“A major part of the theme for my grant was growing well, which we applied to both the church and my health,” said Mr. Chidester, 54, who underwent a liver transplant in 1989.
“We designed the program to do things that would strengthen parts of my professional and personal life, and in terms of the church, to empower the laity of the congregation,” he said.
The Indianapolis-based Lilly Endowment, Inc., awarded $4.5 million in grants to 117 U.S. congregations as part of its fifth annual National Clergy Renewal Program.
Mr. Chidester said a letter of notification, mailed in October, sat unopened for weeks in the Erie Street church s office.
“It was kind of funny,” he said. “It was addressed to the church moderator, so the secretary put it in his mail slot and the letter wasn t opened until a Sunday morning in early December. It was very exciting to get the news.”
The nationwide grants, ranging from $11,000 to $45,000, are awarded to congregations, not individual pastors. The program aims to give pastors a break from their demanding jobs and, as a consequence, let the ministers personal renewal breathe new life into congregations.
“Many people do not realize how intense a pastor s life can be,” said Craig Dykstra, the endowment s vice president for religion. “He or she fills many roles - preacher and worship leader, confidant, friend, counselor, spiritual guide, personnel director, community leader, fund-raiser - that can become overwhelming.
“These sabbaticals are intended to be planned, focused times away that will help them renew their spirits and energy so they can return to the church reinvigorated mentally and physically.”
Mr. Chidester, a Yale Divinity School graduate who was ordained in 1974, has been pastor of Sylvania UCC for about 18 years. The church has an average Sunday morning attendance of about 200 and, in addition to Mr. Chidester, has a part-time assistant pastor.
The son of a United Church of Christ minister, Mr. Chidester said entering the ministry “was the last thing I was going to do.”
But after enrolling at Yale, he said, “I began to feel that I could minister in ways that reflected what I believed and what I thought a ministry should be about.
“And when God calls, you listen.
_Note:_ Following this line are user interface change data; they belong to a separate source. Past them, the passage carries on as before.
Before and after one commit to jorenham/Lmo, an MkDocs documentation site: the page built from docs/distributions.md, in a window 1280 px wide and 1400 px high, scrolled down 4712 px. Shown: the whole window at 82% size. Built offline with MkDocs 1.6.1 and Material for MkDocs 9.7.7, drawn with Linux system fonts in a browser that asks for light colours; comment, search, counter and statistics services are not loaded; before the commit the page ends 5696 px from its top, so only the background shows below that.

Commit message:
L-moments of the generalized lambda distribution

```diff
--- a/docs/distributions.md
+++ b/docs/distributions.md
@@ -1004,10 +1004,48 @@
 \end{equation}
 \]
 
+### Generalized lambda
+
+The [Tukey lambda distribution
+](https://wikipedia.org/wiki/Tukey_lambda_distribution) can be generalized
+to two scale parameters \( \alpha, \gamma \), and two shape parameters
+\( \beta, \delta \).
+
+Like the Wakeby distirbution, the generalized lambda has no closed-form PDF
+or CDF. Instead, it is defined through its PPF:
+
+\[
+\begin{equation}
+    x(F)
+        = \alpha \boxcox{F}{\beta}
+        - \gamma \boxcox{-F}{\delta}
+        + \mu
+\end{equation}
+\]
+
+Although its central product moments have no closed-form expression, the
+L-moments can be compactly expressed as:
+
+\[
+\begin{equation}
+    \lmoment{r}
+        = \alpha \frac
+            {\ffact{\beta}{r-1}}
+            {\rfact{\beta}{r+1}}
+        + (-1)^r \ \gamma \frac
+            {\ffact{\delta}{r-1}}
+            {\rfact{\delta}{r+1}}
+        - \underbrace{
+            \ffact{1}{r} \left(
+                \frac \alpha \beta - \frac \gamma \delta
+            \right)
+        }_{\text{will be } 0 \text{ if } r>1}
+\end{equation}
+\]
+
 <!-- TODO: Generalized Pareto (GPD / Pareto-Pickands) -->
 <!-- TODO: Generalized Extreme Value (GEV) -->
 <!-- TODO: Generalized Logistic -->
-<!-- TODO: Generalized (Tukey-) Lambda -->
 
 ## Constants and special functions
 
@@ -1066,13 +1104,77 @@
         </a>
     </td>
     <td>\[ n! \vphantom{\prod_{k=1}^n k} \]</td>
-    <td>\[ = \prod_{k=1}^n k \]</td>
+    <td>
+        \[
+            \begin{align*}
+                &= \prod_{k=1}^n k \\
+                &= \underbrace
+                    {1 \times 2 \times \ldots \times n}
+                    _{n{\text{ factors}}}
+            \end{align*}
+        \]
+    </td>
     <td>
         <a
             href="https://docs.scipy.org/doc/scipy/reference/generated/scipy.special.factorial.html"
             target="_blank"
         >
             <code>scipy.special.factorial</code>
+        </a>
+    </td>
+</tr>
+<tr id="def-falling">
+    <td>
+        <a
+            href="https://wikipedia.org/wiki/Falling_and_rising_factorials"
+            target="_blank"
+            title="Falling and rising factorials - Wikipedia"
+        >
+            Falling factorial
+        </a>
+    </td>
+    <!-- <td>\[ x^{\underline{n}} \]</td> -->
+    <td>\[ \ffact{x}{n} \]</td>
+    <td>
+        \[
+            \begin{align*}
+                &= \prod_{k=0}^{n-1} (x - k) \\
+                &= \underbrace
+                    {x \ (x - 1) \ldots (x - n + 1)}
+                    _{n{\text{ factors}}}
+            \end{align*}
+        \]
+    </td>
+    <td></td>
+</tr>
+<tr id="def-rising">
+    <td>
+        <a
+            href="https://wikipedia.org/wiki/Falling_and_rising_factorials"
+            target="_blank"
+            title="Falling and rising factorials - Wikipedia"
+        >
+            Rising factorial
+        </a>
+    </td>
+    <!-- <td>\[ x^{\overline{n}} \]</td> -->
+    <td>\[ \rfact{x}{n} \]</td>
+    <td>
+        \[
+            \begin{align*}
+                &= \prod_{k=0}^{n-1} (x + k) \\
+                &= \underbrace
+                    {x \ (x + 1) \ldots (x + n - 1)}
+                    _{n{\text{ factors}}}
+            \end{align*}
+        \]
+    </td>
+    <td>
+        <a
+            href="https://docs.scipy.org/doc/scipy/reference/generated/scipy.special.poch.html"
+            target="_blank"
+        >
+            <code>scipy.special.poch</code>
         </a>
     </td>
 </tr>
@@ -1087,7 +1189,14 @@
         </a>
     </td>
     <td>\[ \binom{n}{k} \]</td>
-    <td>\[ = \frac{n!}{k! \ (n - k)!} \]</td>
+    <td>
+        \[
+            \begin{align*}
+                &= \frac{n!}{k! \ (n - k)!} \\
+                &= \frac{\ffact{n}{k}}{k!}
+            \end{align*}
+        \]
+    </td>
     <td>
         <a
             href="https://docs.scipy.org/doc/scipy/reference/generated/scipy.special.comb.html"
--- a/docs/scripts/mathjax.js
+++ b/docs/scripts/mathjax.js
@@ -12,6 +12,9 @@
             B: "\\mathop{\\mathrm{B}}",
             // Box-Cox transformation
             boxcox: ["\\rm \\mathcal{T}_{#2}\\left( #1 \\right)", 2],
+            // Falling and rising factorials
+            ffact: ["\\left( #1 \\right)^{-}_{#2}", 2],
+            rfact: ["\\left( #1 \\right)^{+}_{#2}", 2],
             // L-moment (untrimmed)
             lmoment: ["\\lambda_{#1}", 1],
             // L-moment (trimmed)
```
Sometimes he lets us take some time, but eventually he gets us.”
Mr. Chidester said the Lilly Endowment grant will enable him to take his first sabbatical in nearly 30 years of ministry.
He plans to use some of the funds to pay for spiritual growth conferences and seminars for himself and for members of his congregation. The church has already hired a consultant to determine the congregation s strengths and weaknesses, he said.
He also plans to take time off and spend it with his wife and two grown children, including participating in a family tennis camp, taking a trip to Europe, and possibly visiting Turkey - a nation with a rich religious heritage but politically troubled of late.
“This grant really makes happen something that congregations just have trouble setting aside the funds for. It s really a wonderful opportunity,” Mr. Chidester said.
He said he was persuaded to apply by a member of his congregation after The Blade published an article last year about two northwest Ohio ministers, the Rev. Dan Fothergill and the Rev. Lenore Kure, who won clergy-renewal grants.
The Lilly Endowment this year awarded grants to congregations representing 16 denominations in 33 states and the District of Columbia, in churches ranging from 51 to 5,800 members.
Information on the National Clergy Renewal Program is available from the Lilly Endowment, Inc., 317-916-7302, or online at wwww.clergyrenewal.org.
- DAVID YONKE